## What is expected:
Reproduce the whole listing word for word. Leave every image out.
☆ ☆ ☆ ☆ ☆ ☆ ☆
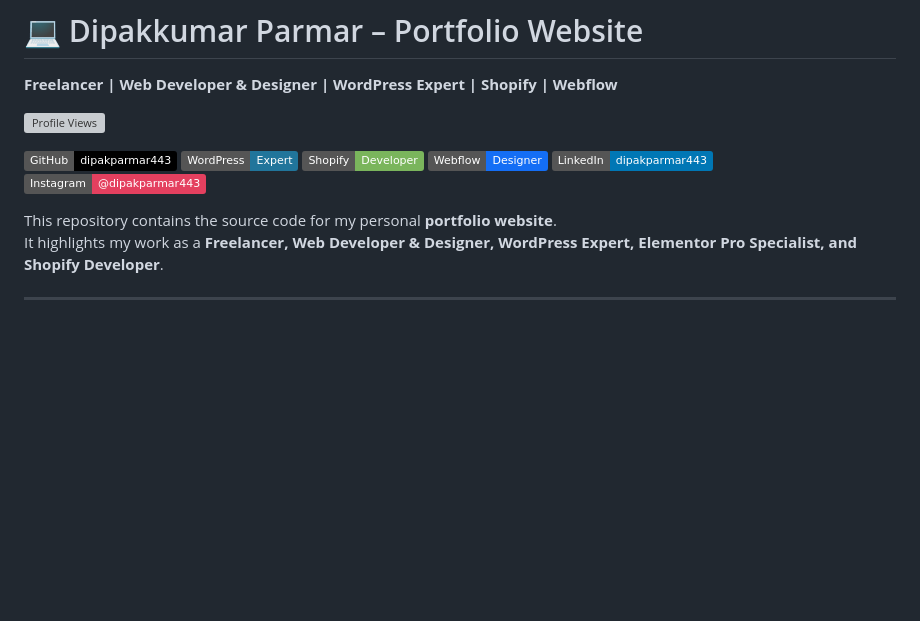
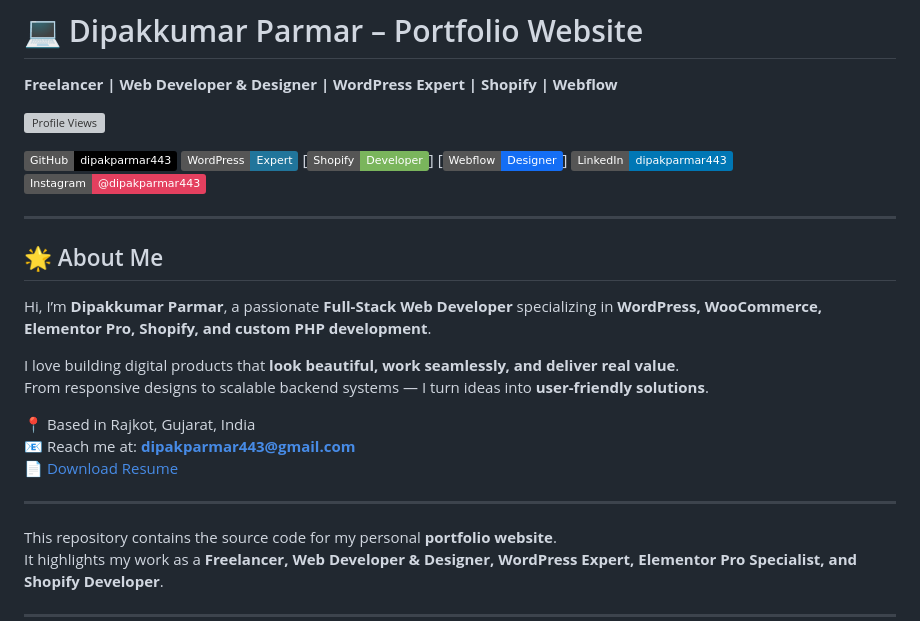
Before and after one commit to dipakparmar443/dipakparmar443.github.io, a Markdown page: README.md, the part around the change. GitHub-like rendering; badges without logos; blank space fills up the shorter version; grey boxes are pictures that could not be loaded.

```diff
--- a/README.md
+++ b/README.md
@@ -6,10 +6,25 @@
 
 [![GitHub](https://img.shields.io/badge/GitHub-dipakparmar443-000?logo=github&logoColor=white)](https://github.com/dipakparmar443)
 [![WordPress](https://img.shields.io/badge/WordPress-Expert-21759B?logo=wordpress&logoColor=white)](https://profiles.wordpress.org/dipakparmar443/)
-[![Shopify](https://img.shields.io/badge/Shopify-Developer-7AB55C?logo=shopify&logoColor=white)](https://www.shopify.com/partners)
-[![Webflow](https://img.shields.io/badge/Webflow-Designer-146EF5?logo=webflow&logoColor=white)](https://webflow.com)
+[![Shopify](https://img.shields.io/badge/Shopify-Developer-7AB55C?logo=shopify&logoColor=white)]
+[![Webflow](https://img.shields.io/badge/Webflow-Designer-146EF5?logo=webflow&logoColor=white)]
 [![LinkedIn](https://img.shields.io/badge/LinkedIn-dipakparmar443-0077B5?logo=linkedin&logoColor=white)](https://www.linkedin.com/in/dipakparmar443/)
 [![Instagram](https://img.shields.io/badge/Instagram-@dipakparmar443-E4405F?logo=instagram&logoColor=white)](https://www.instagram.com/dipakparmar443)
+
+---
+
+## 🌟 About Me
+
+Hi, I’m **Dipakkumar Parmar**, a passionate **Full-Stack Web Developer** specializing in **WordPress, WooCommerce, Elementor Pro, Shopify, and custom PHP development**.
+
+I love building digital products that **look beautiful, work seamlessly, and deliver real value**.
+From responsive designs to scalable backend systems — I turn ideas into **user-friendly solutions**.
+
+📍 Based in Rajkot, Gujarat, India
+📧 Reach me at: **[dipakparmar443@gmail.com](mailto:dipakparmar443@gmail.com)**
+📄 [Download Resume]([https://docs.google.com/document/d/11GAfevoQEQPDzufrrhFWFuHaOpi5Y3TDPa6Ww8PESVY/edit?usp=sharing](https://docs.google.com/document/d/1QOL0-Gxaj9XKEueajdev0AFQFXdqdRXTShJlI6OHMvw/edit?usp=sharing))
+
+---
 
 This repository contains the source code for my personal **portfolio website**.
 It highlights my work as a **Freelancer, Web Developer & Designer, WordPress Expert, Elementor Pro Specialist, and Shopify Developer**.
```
☆ ☆ ☆ ☆ ☆ ☆ ☆
## Response to the task:
Before and after one commit to dipakparmar443/dipakparmar443.github.io, a Markdown page: README.md, the part around the change. GitHub-like rendering; badges without logos; blank space fills up the shorter version; grey boxes are pictures that could not be loaded.

```diff
--- a/README.md
+++ b/README.md
@@ -6,10 +6,25 @@
 
 [![GitHub](https://img.shields.io/badge/GitHub-dipakparmar443-000?logo=github&logoColor=white)](https://github.com/dipakparmar443)
 [![WordPress](https://img.shields.io/badge/WordPress-Expert-21759B?logo=wordpress&logoColor=white)](https://profiles.wordpress.org/dipakparmar443/)
-[![Shopify](https://img.shields.io/badge/Shopify-Developer-7AB55C?logo=shopify&logoColor=white)](https://www.shopify.com/partners)
-[![Webflow](https://img.shields.io/badge/Webflow-Designer-146EF5?logo=webflow&logoColor=white)](https://webflow.com)
+[![Shopify](https://img.shields.io/badge/Shopify-Developer-7AB55C?logo=shopify&logoColor=white)]
+[![Webflow](https://img.shields.io/badge/Webflow-Designer-146EF5?logo=webflow&logoColor=white)]
 [![LinkedIn](https://img.shields.io/badge/LinkedIn-dipakparmar443-0077B5?logo=linkedin&logoColor=white)](https://www.linkedin.com/in/dipakparmar443/)
 [![Instagram](https://img.shields.io/badge/Instagram-@dipakparmar443-E4405F?logo=instagram&logoColor=white)](https://www.instagram.com/dipakparmar443)
+
+---
+
+## 🌟 About Me
+
+Hi, I’m **Dipakkumar Parmar**, a passionate **Full-Stack Web Developer** specializing in **WordPress, WooCommerce, Elementor Pro, Shopify, and custom PHP development**.
+
+I love building digital products that **look beautiful, work seamlessly, and deliver real value**.
+From responsive designs to scalable backend systems — I turn ideas into **user-friendly solutions**.
+
+📍 Based in Rajkot, Gujarat, India
+📧 Reach me at: **[dipakparmar443@gmail.com](mailto:dipakparmar443@gmail.com)**
+📄 [Download Resume]([https://docs.google.com/document/d/11GAfevoQEQPDzufrrhFWFuHaOpi5Y3TDPa6Ww8PESVY/edit?usp=sharing](https://docs.google.com/document/d/1QOL0-Gxaj9XKEueajdev0AFQFXdqdRXTShJlI6OHMvw/edit?usp=sharing))
+
+---
 
 This repository contains the source code for my personal **portfolio website**.
 It highlights my work as a **Freelancer, Web Developer & Designer, WordPress Expert, Elementor Pro Specialist, and Shopify Developer**.
```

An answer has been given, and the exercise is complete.